(Revision comparison data)
*****

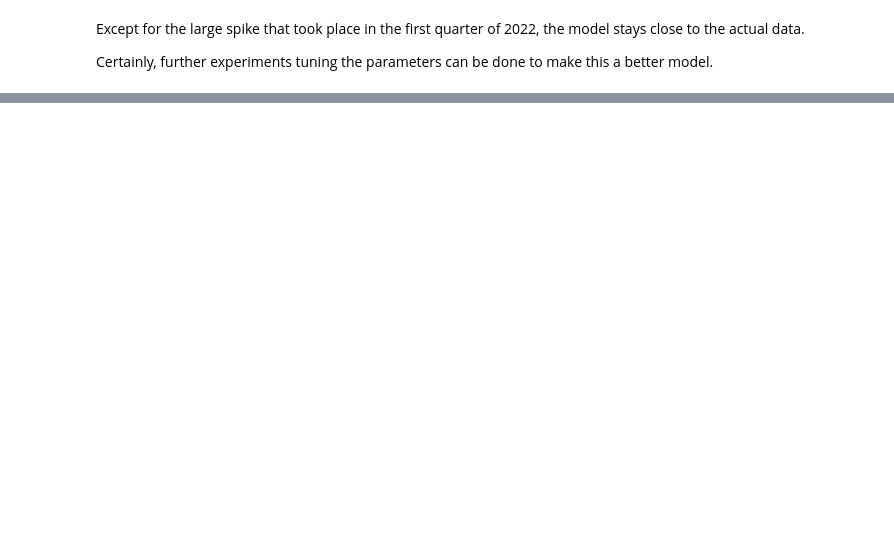
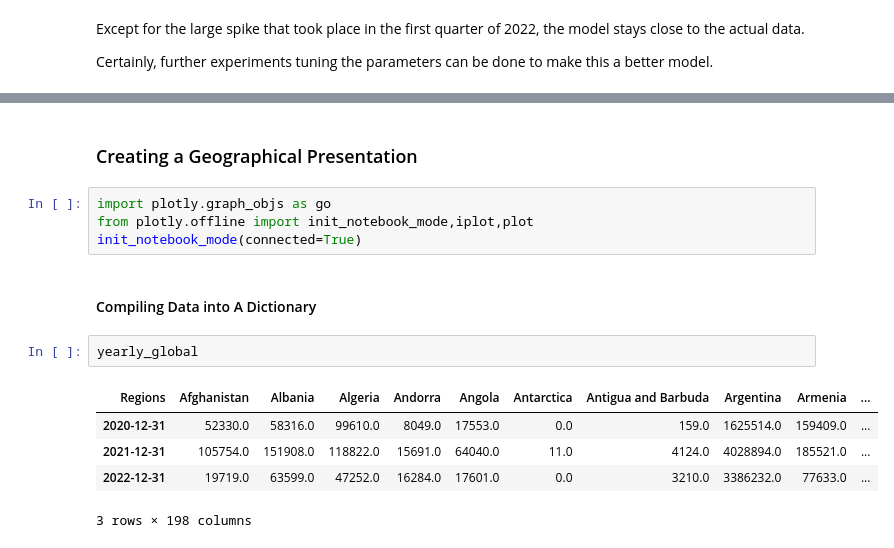
Before and after one commit to nawanacoyle/COVID-19-prediction-project, a Jupyter notebook: end_to_end_COVID_19_Analysis_project.ipynb, the cells around one changed output, grey strips where cells are left out. Saved outputs shown, nothing was run; the diff lists cells and outputs as text; blank space fills up the shorter version.

```diff
--- a/end_to_end_COVID_19_Analysis_project.ipynb
+++ b/end_to_end_COVID_19_Analysis_project.ipynb
@@ -935,0 +971,16 @@ Certainly, further experiments tuning the parameters can be done to make this a
+# %% [markdown]
+### Creating a Geographical Presentation
+# %%
+import plotly.graph_objs as go
+from plotly.offline import init_notebook_mode,iplot,plot
+init_notebook_mode(connected=True)
+# %% [markdown]
+#### Compiling Data into A Dictionary
+# %%
+yearly_global
+# %% [output]
+| Regions | Afghanistan | Albania | Algeria | Andorra | Angola | Antarctica | Antigua and Barbuda | Argentina | Armenia | ... |
+| 2020-12-31 | 52330.0 | 58316.0 | 99610.0 | 8049.0 | 17553.0 | 0.0 | 159.0 | 1625514.0 | 159409.0 | ... |
+| 2021-12-31 | 105754.0 | 151908.0 | 118822.0 | 15691.0 | 64040.0 | 11.0 | 4124.0 | 4028894.0 | 185521.0 | ... |
+| 2022-12-31 | 19719.0 | 63599.0 | 47252.0 | 16284.0 | 17601.0 | 0.0 | 3210.0 | 3386232.0 | 77633.0 | ... |
+3 rows × 198 columns
```
Also changed, not shown: parts of 54 cells of this notebook, 1 other file.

*****

If a line in the records above contains the word "shown", copy it.

» **Expected output**:
Before and after one commit to nawanacoyle/COVID-19-prediction-project, a Jupyter notebook: end_to_end_COVID_19_Analysis_project.ipynb, the cells around one changed output, grey strips where cells are left out. Saved outputs shown, nothing was run; the diff lists cells and outputs as text; blank space fills up the shorter version.
Also changed, not shown: parts of 54 cells of this notebook, 1 other file.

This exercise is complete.